(Revision comparison data)
▼
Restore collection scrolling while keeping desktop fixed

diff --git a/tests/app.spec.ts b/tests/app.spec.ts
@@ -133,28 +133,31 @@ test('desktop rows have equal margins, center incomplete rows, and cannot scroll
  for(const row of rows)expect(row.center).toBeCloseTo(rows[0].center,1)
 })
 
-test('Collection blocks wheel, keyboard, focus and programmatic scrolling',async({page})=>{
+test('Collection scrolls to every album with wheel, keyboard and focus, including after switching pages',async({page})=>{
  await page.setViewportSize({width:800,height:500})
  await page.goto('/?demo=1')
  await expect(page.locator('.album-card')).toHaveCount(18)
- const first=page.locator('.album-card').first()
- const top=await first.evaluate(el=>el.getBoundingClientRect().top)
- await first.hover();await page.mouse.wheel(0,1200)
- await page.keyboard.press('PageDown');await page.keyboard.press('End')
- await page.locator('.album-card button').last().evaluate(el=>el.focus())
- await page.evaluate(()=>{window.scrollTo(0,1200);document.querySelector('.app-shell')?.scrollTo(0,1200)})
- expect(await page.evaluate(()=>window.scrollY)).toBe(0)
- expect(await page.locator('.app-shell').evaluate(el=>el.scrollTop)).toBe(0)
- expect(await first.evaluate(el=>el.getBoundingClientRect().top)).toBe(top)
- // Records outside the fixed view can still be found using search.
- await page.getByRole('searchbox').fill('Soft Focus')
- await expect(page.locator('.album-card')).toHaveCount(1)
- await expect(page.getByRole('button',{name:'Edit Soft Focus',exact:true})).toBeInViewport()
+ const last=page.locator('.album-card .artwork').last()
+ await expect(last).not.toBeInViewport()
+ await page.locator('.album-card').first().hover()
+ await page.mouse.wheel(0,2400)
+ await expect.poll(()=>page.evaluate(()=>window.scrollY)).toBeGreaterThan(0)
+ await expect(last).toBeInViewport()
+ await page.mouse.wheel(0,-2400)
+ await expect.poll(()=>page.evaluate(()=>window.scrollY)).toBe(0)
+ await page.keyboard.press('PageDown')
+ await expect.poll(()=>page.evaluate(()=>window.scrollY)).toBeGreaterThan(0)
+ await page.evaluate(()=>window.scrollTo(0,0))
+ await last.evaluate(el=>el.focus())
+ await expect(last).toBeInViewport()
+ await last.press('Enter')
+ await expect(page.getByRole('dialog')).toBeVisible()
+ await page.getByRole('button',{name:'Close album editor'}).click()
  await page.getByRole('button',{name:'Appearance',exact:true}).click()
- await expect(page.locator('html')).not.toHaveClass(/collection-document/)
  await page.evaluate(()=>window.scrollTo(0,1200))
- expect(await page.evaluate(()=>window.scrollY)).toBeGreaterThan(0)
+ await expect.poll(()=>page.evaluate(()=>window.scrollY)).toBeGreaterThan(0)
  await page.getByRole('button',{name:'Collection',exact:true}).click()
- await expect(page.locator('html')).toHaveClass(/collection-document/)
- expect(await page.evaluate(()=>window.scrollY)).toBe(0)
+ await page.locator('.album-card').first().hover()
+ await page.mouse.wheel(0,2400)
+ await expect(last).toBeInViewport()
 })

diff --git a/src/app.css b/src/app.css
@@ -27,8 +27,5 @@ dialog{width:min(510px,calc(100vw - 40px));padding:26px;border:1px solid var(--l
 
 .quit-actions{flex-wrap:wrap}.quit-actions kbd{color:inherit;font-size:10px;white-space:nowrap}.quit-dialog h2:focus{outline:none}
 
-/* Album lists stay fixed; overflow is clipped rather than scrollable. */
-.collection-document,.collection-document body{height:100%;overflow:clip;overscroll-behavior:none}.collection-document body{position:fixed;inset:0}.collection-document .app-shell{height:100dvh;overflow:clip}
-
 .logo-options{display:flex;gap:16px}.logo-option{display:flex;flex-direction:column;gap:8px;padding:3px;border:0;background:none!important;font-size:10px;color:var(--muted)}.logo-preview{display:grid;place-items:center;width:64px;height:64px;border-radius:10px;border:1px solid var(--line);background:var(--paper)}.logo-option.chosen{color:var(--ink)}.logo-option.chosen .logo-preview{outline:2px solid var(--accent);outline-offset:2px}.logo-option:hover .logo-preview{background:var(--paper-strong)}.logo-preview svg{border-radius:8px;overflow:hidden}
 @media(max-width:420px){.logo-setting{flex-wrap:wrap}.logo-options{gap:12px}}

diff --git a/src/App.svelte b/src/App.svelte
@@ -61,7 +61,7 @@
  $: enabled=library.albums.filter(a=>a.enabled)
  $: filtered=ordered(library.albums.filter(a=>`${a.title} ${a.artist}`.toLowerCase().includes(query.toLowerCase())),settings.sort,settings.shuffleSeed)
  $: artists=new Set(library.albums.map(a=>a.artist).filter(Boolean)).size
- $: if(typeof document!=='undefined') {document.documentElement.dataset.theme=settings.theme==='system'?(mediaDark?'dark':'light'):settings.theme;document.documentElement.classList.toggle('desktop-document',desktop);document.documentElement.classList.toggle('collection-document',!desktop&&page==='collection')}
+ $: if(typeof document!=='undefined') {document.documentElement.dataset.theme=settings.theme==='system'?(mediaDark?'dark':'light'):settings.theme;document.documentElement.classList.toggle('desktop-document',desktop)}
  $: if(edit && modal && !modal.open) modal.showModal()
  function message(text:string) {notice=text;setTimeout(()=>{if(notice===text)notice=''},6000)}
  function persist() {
▲
**What the exercise asks**
Print the records above in full, exactly.

**Result of the task**
Restore collection scrolling while keeping desktop fixed

diff --git a/tests/app.spec.ts b/tests/app.spec.ts
@@ -133,28 +133,31 @@ test('desktop rows have equal margins, center incomplete rows, and cannot scroll
  for(const row of rows)expect(row.center).toBeCloseTo(rows[0].center,1)
 })
 
-test('Collection blocks wheel, keyboard, focus and programmatic scrolling',async({page})=>{
+test('Collection scrolls to every album with wheel, keyboard and focus, including after switching pages',async({page})=>{
  await page.setViewportSize({width:800,height:500})
  await page.goto('/?demo=1')
  await expect(page.locator('.album-card')).toHaveCount(18)
- const first=page.locator('.album-card').first()
- const top=await first.evaluate(el=>el.getBoundingClientRect().top)
- await first.hover();await page.mouse.wheel(0,1200)
- await page.keyboard.press('PageDown');await page.keyboard.press('End')
- await page.locator('.album-card button').last().evaluate(el=>el.focus())
- await page.evaluate(()=>{window.scrollTo(0,1200);document.querySelector('.app-shell')?.scrollTo(0,1200)})
- expect(await page.evaluate(()=>window.scrollY)).toBe(0)
- expect(await page.locator('.app-shell').evaluate(el=>el.scrollTop)).toBe(0)
- expect(await first.evaluate(el=>el.getBoundingClientRect().top)).toBe(top)
- // Records outside the fixed view can still be found using search.
- await page.getByRole('searchbox').fill('Soft Focus')
- await expect(page.locator('.album-card')).toHaveCount(1)
- await expect(page.getByRole('button',{name:'Edit Soft Focus',exact:true})).toBeInViewport()
+ const last=page.locator('.album-card .artwork').last()
+ await expect(last).not.toBeInViewport()
+ await page.locator('.album-card').first().hover()
+ await page.mouse.wheel(0,2400)
+ await expect.poll(()=>page.evaluate(()=>window.scrollY)).toBeGreaterThan(0)
+ await expect(last).toBeInViewport()
+ await page.mouse.wheel(0,-2400)
+ await expect.poll(()=>page.evaluate(()=>window.scrollY)).toBe(0)
+ await page.keyboard.press('PageDown')
+ await expect.poll(()=>page.evaluate(()=>window.scrollY)).toBeGreaterThan(0)
+ await page.evaluate(()=>window.scrollTo(0,0))
+ await last.evaluate(el=>el.focus())
+ await expect(last).toBeInViewport()
+ await last.press('Enter')
+ await expect(page.getByRole('dialog')).toBeVisible()
+ await page.getByRole('button',{name:'Close album editor'}).click()
  await page.getByRole('button',{name:'Appearance',exact:true}).click()
- await expect(page.locator('html')).not.toHaveClass(/collection-document/)
  await page.evaluate(()=>window.scrollTo(0,1200))
- expect(await page.evaluate(()=>window.scrollY)).toBeGreaterThan(0)
+ await expect.poll(()=>page.evaluate(()=>window.scrollY)).toBeGreaterThan(0)
  await page.getByRole('button',{name:'Collection',exact:true}).click()
- await expect(page.locator('html')).toHaveClass(/collection-document/)
- expect(await page.evaluate(()=>window.scrollY)).toBe(0)
+ await page.locator('.album-card').first().hover()
+ await page.mouse.wheel(0,2400)
+ await expect(last).toBeInViewport()
 })

diff --git a/src/app.css b/src/app.css
@@ -27,8 +27,5 @@ dialog{width:min(510px,calc(100vw - 40px));padding:26px;border:1px solid var(--l
 
 .quit-actions{flex-wrap:wrap}.quit-actions kbd{color:inherit;font-size:10px;white-space:nowrap}.quit-dialog h2:focus{outline:none}
 
-/* Album lists stay fixed; overflow is clipped rather than scrollable. */
-.collection-document,.collection-document body{height:100%;overflow:clip;overscroll-behavior:none}.collection-document body{position:fixed;inset:0}.collection-document .app-shell{height:100dvh;overflow:clip}
-
 .logo-options{display:flex;gap:16px}.logo-option{display:flex;flex-direction:column;gap:8px;padding:3px;border:0;background:none!important;font-size:10px;color:var(--muted)}.logo-preview{display:grid;place-items:center;width:64px;height:64px;border-radius:10px;border:1px solid var(--line);background:var(--paper)}.logo-option.chosen{color:var(--ink)}.logo-option.chosen .logo-preview{outline:2px solid var(--accent);outline-offset:2px}.logo-option:hover .logo-preview{background:var(--paper-strong)}.logo-preview svg{border-radius:8px;overflow:hidden}
 @media(max-width:420px){.logo-setting{flex-wrap:wrap}.logo-options{gap:12px}}

diff --git a/src/App.svelte b/src/App.svelte
@@ -61,7 +61,7 @@
  $: enabled=library.albums.filter(a=>a.enabled)
  $: filtered=ordered(library.albums.filter(a=>`${a.title} ${a.artist}`.toLowerCase().includes(query.toLowerCase())),settings.sort,settings.shuffleSeed)
  $: artists=new Set(library.albums.map(a=>a.artist).filter(Boolean)).size
- $: if(typeof document!=='undefined') {document.documentElement.dataset.theme=settings.theme==='system'?(mediaDark?'dark':'light'):settings.theme;document.documentElement.classList.toggle('desktop-document',desktop);document.documentElement.classList.toggle('collection-document',!desktop&&page==='collection')}
+ $: if(typeof document!=='undefined') {document.documentElement.dataset.theme=settings.theme==='system'?(mediaDark?'dark':'light'):settings.theme;document.documentElement.classList.toggle('desktop-document',desktop)}
  $: if(edit && modal && !modal.open) modal.showModal()
  function message(text:string) {notice=text;setTimeout(()=>{if(notice===text)notice=''},6000)}
  function persist() {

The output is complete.